• _ASSIGNMENT_
All of the data should be reproduced word for word, though its pictures must be omitted.
### GIVEN RECORDS
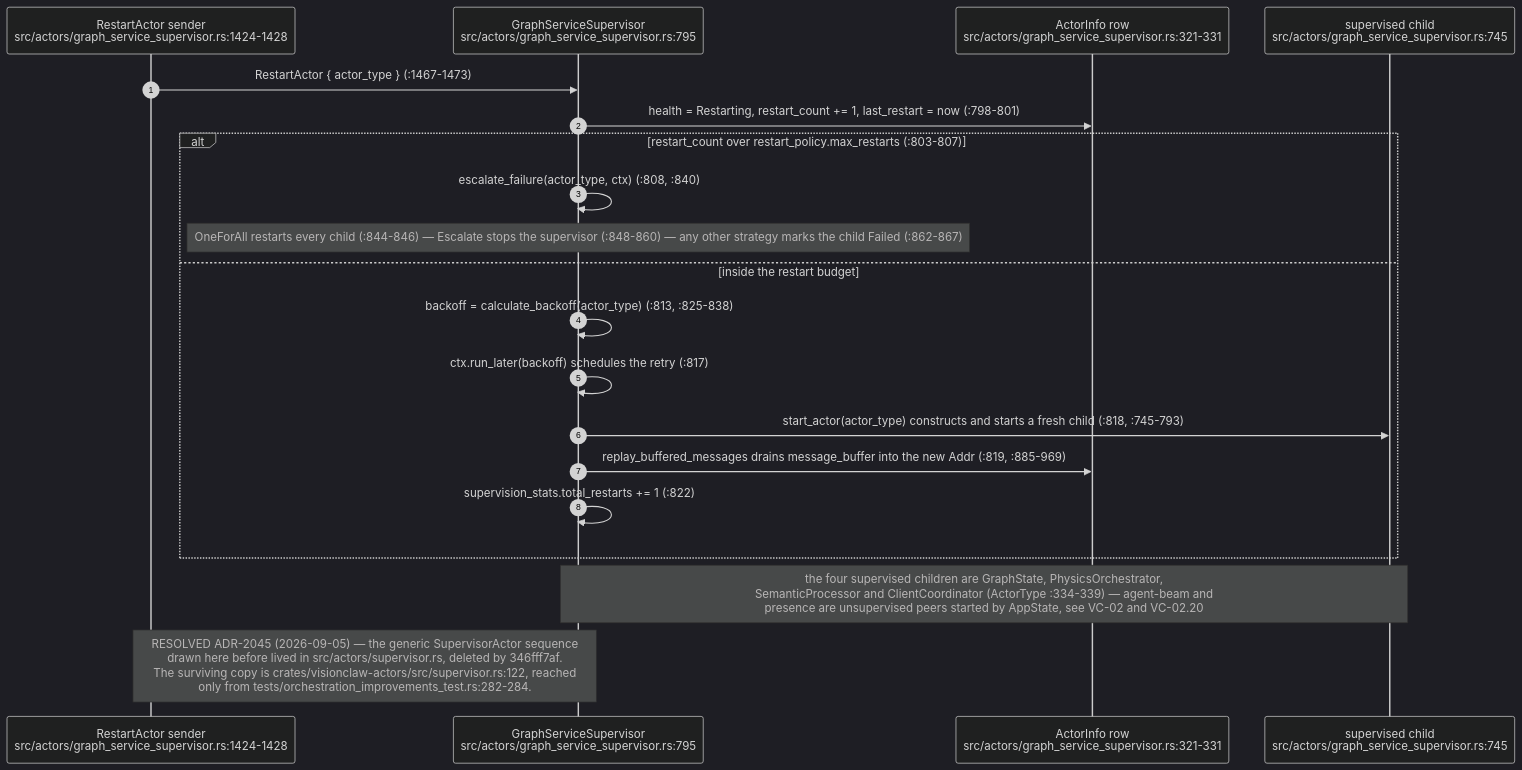
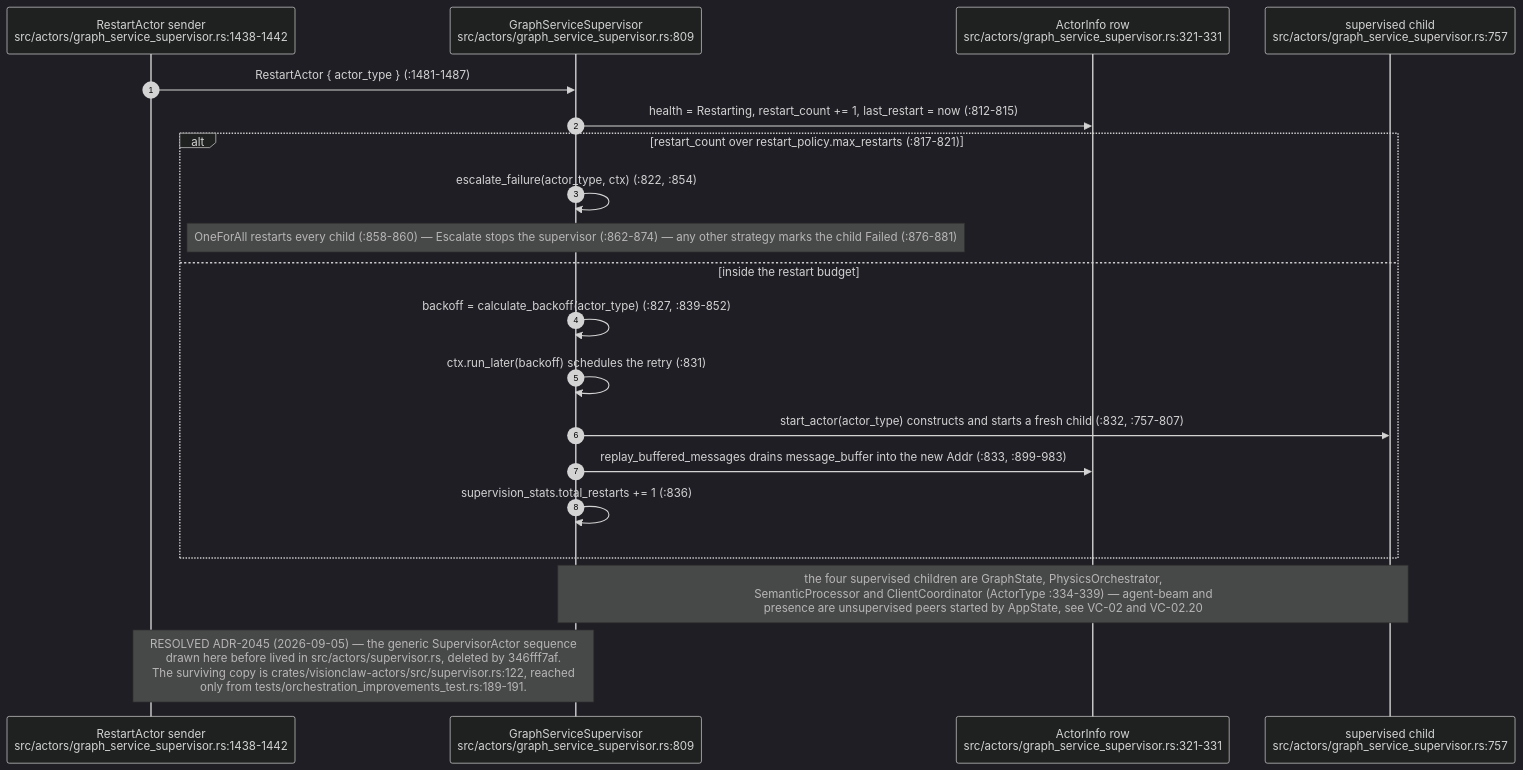
One commit to DreamLab-AI/VisionFlow changed the fifth of 14 diagrams in docs/diagrams/visionclaw/02-actor-supervision.md. Above: the diagram before and after it, drawn with Mermaid (dark theme). The commit also changed other lines of this file and 7 other files, not shown here.

````diff
--- a/docs/diagrams/visionclaw/02-actor-supervision.md
+++ b/docs/diagrams/visionclaw/02-actor-supervision.md
@@ -230,23 +229,23 @@
 ```mermaid
 sequenceDiagram
     autonumber
-    participant OP as RestartActor sender<br/>src/actors/graph_service_supervisor.rs:1424-1428
-    participant S as GraphServiceSupervisor<br/>src/actors/graph_service_supervisor.rs:795
+    participant OP as RestartActor sender<br/>src/actors/graph_service_supervisor.rs:1438-1442
+    participant S as GraphServiceSupervisor<br/>src/actors/graph_service_supervisor.rs:809
     participant AI as ActorInfo row<br/>src/actors/graph_service_supervisor.rs:321-331
-    participant CH as supervised child<br/>src/actors/graph_service_supervisor.rs:745
+    participant CH as supervised child<br/>src/actors/graph_service_supervisor.rs:757
 
-    OP->>S: RestartActor { actor_type } (:1467-1473)
-    S->>AI: health = Restarting, restart_count += 1, last_restart = now (:798-801)
-    alt restart_count over restart_policy.max_restarts (:803-807)
-        S->>S: escalate_failure(actor_type, ctx) (:808, :840)
-        Note over S: OneForAll restarts every child (:844-846) — Escalate stops the supervisor (:848-860) — any other strategy marks the child Failed (:862-867)
+    OP->>S: RestartActor { actor_type } (:1481-1487)
+    S->>AI: health = Restarting, restart_count += 1, last_restart = now (:812-815)
+    alt restart_count over restart_policy.max_restarts (:817-821)
+        S->>S: escalate_failure(actor_type, ctx) (:822, :854)
+        Note over S: OneForAll restarts every child (:858-860) — Escalate stops the supervisor (:862-874) — any other strategy marks the child Failed (:876-881)
     else inside the restart budget
-        S->>S: backoff = calculate_backoff(actor_type) (:813, :825-838)
-        S->>S: ctx.run_later(backoff) schedules the retry (:817)
-        S->>CH: start_actor(actor_type) constructs and starts a fresh child (:818, :745-793)
-        S->>AI: replay_buffered_messages drains message_buffer into the new Addr (:819, :885-969)
-        S->>S: supervision_stats.total_restarts += 1 (:822)
+        S->>S: backoff = calculate_backoff(actor_type) (:827, :839-852)
+        S->>S: ctx.run_later(backoff) schedules the retry (:831)
+        S->>CH: start_actor(actor_type) constructs and starts a fresh child (:832, :757-807)
+        S->>AI: replay_buffered_messages drains message_buffer into the new Addr (:833, :899-983)
+        S->>S: supervision_stats.total_restarts += 1 (:836)
     end
     Note over S,CH: the four supervised children are GraphState, PhysicsOrchestrator,<br/>SemanticProcessor and ClientCoordinator (ActorType :334-339) — agent-beam and<br/>presence are unsupervised peers started by AppState, see VC-02 and VC-02.20
-    Note over OP,S: RESOLVED ADR-2045 (2026-09-05) — the generic SupervisorActor sequence<br/>drawn here before lived in src/actors/supervisor.rs, deleted by 346fff7af.<br/>The surviving copy is crates/visionclaw-actors/src/supervisor.rs:122, reached<br/>only from tests/orchestration_improvements_test.rs:282-284.
+    Note over OP,S: RESOLVED ADR-2045 (2026-09-05) — the generic SupervisorActor sequence<br/>drawn here before lived in src/actors/supervisor.rs, deleted by 346fff7af.<br/>The surviving copy is crates/visionclaw-actors/src/supervisor.rs:122, reached<br/>only from tests/orchestration_improvements_test.rs:189-191.
 ```
````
######
• _EXERCISE SOLUTION_
One commit to DreamLab-AI/VisionFlow changed the fifth of 14 diagrams in docs/diagrams/visionclaw/02-actor-supervision.md. Above: the diagram before and after it, drawn with Mermaid (dark theme). The commit also changed other lines of this file and 7 other files, not shown here.

````diff
--- a/docs/diagrams/visionclaw/02-actor-supervision.md
+++ b/docs/diagrams/visionclaw/02-actor-supervision.md
@@ -230,23 +229,23 @@
 ```mermaid
 sequenceDiagram
     autonumber
-    participant OP as RestartActor sender<br/>src/actors/graph_service_supervisor.rs:1424-1428
-    participant S as GraphServiceSupervisor<br/>src/actors/graph_service_supervisor.rs:795
+    participant OP as RestartActor sender<br/>src/actors/graph_service_supervisor.rs:1438-1442
+    participant S as GraphServiceSupervisor<br/>src/actors/graph_service_supervisor.rs:809
     participant AI as ActorInfo row<br/>src/actors/graph_service_supervisor.rs:321-331
-    participant CH as supervised child<br/>src/actors/graph_service_supervisor.rs:745
+    participant CH as supervised child<br/>src/actors/graph_service_supervisor.rs:757
 
-    OP->>S: RestartActor { actor_type } (:1467-1473)
-    S->>AI: health = Restarting, restart_count += 1, last_restart = now (:798-801)
-    alt restart_count over restart_policy.max_restarts (:803-807)
-        S->>S: escalate_failure(actor_type, ctx) (:808, :840)
-        Note over S: OneForAll restarts every child (:844-846) — Escalate stops the supervisor (:848-860) — any other strategy marks the child Failed (:862-867)
+    OP->>S: RestartActor { actor_type } (:1481-1487)
+    S->>AI: health = Restarting, restart_count += 1, last_restart = now (:812-815)
+    alt restart_count over restart_policy.max_restarts (:817-821)
+        S->>S: escalate_failure(actor_type, ctx) (:822, :854)
+        Note over S: OneForAll restarts every child (:858-860) — Escalate stops the supervisor (:862-874) — any other strategy marks the child Failed (:876-881)
     else inside the restart budget
-        S->>S: backoff = calculate_backoff(actor_type) (:813, :825-838)
-        S->>S: ctx.run_later(backoff) schedules the retry (:817)
-        S->>CH: start_actor(actor_type) constructs and starts a fresh child (:818, :745-793)
-        S->>AI: replay_buffered_messages drains message_buffer into the new Addr (:819, :885-969)
-        S->>S: supervision_stats.total_restarts += 1 (:822)
+        S->>S: backoff = calculate_backoff(actor_type) (:827, :839-852)
+        S->>S: ctx.run_later(backoff) schedules the retry (:831)
+        S->>CH: start_actor(actor_type) constructs and starts a fresh child (:832, :757-807)
+        S->>AI: replay_buffered_messages drains message_buffer into the new Addr (:833, :899-983)
+        S->>S: supervision_stats.total_restarts += 1 (:836)
     end
     Note over S,CH: the four supervised children are GraphState, PhysicsOrchestrator,<br/>SemanticProcessor and ClientCoordinator (ActorType :334-339) — agent-beam and<br/>presence are unsupervised peers started by AppState, see VC-02 and VC-02.20
-    Note over OP,S: RESOLVED ADR-2045 (2026-09-05) — the generic SupervisorActor sequence<br/>drawn here before lived in src/actors/supervisor.rs, deleted by 346fff7af.<br/>The surviving copy is crates/visionclaw-actors/src/supervisor.rs:122, reached<br/>only from tests/orchestration_improvements_test.rs:282-284.
+    Note over OP,S: RESOLVED ADR-2045 (2026-09-05) — the generic SupervisorActor sequence<br/>drawn here before lived in src/actors/supervisor.rs, deleted by 346fff7af.<br/>The surviving copy is crates/visionclaw-actors/src/supervisor.rs:122, reached<br/>only from tests/orchestration_improvements_test.rs:189-191.
 ```
````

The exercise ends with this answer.